Although medical ionizing radiation (IR) has clear clinical benefits, it is an established carcinogen. This study estimates the number of new cancer cases in France in 2015 attributable to IR exposure from medical procedures. Exposures from external (X-rays, CT scans, interventional radiology) and internal (nuclear medicine) sources were considered. We used 2007 national frequencies of diagnostic examinations by sex and age to estimate the lifetime organ dose exposure adjusted for changes in the use of such procedures over time. The Biological Effects of Ionizing Radiation VII risk models were used to estimate the corresponding excess cancer risk, assuming an average latency period of 10 years. Additionally, we used cancer incidence data from the French Cancer Registries Network. Of the 346,000 estimated new cancer cases in adults in France in 2015, 2,300 cases (940 among men and 1,360 among women) were attributable to diagnostic IR, representing 0.7% of all new cancer cases (0.5% for men and 0.9% for women). The leading cancers attributable to medical IR were female breast (n=560 cases), lung (n=500 cases), and colon (n=290 cases) cancers. Compared with other risk factors, the contribution of medical IR to the cancer burden is small, and the benefits largely outweigh its harms.
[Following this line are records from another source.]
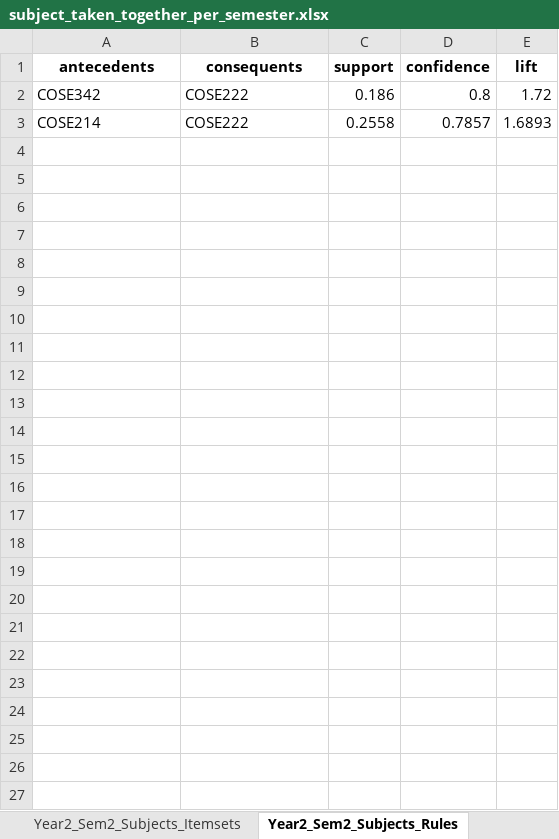
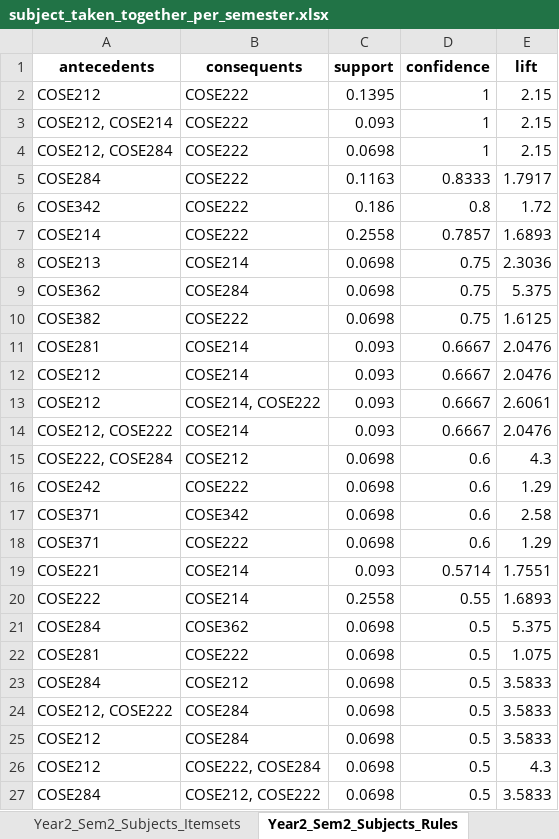
Before and after one commit to Alchernix/20251R0136COSE47101, an Excel workbook: CoursePatterns/Output/subject_taken_together_per_semester.xlsx, sheet Year2_Sem2_Subjects_Rules, drawn as a sheet; values as stored, in another font and other column widths than the file's, no borders; the diff names each change by its address in the sheet, - before the commit and + after, or states it on an @@ line.

```diff
--- a/CoursePatterns/Output/subject_taken_together_per_semester.xlsx (sheet Year2_Sem2_Subjects_Rules)
+++ b/CoursePatterns/Output/subject_taken_together_per_semester.xlsx (sheet Year2_Sem2_Subjects_Rules)
+row 2: COSE212 | COSE222 | 0.1395 | 1 | 2.15
+row 3: COSE212, COSE214 | COSE222 | 0.093 | 1 | 2.15
+row 4: COSE212, COSE284 | COSE222 | 0.0698 | 1 | 2.15
+row 5: COSE284 | COSE222 | 0.1163 | 0.8333 | 1.7917
+row 8: COSE213 | COSE214 | 0.0698 | 0.75 | 2.3036
+row 9: COSE362 | COSE284 | 0.0698 | 0.75 | 5.375
+row 10: COSE382 | COSE222 | 0.0698 | 0.75 | 1.6125
+row 11: COSE281 | COSE214 | 0.093 | 0.6667 | 2.0476
+row 12: COSE212 | COSE214 | 0.093 | 0.6667 | 2.0476
+row 13: COSE212 | COSE214, COSE222 | 0.093 | 0.6667 | 2.6061
+row 14: COSE212, COSE222 | COSE214 | 0.093 | 0.6667 | 2.0476
+row 15: COSE222, COSE284 | COSE212 | 0.0698 | 0.6 | 4.3
+row 16: COSE242 | COSE222 | 0.0698 | 0.6 | 1.29
+row 17: COSE371 | COSE342 | 0.0698 | 0.6 | 2.58
+row 18: COSE371 | COSE222 | 0.0698 | 0.6 | 1.29
+row 19: COSE221 | COSE214 | 0.093 | 0.5714 | 1.7551
+row 20: COSE222 | COSE214 | 0.2558 | 0.55 | 1.6893
+row 21: COSE284 | COSE362 | 0.0698 | 0.5 | 5.375
+row 22: COSE281 | COSE222 | 0.0698 | 0.5 | 1.075
+row 23: COSE284 | COSE212 | 0.0698 | 0.5 | 3.5833
+row 24: COSE212, COSE222 | COSE284 | 0.0698 | 0.5 | 3.5833
+row 25: COSE212 | COSE284 | 0.0698 | 0.5 | 3.5833
+row 26: COSE212 | COSE222, COSE284 | 0.0698 | 0.5 | 4.3
+row 27: COSE284 | COSE212, COSE222 | 0.0698 | 0.5 | 3.5833
```
Also changed, not shown: sheet Year2_Sem1_Subjects_Rules, sheet Year3_Sem2_Subjects_Rules, sheet Year3_Sem1_Subjects_Itemsets, sheet Year2_Sem1_Subjects_Itemsets, sheet Year2_Sem2_Subjects_Itemsets, sheet Year3_Sem2_Subjects_Itemsets, 1 more sheet, other sheet tabs, CoursePatterns/Output/course_frequency.xlsx, CoursePatterns/Output/subject_taken_together.xlsx, 2 other files.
However, some of these IR-associated cancer cases may be preventable through dose optimization of and enhanced justification for diagnostic examinations.
Auteur : Marant-Micallef Claire, Shield Kevin D, Vignat Jérôme, Cléro Enora, Kesminiene Ausrele, Hill Catherine, Rogel Agnès, Vacquier Blandine, Bray Freddie, Laurier Dominique, Soerjomataram Isabelle
International Journal of Cancer, 2018, p. 1-27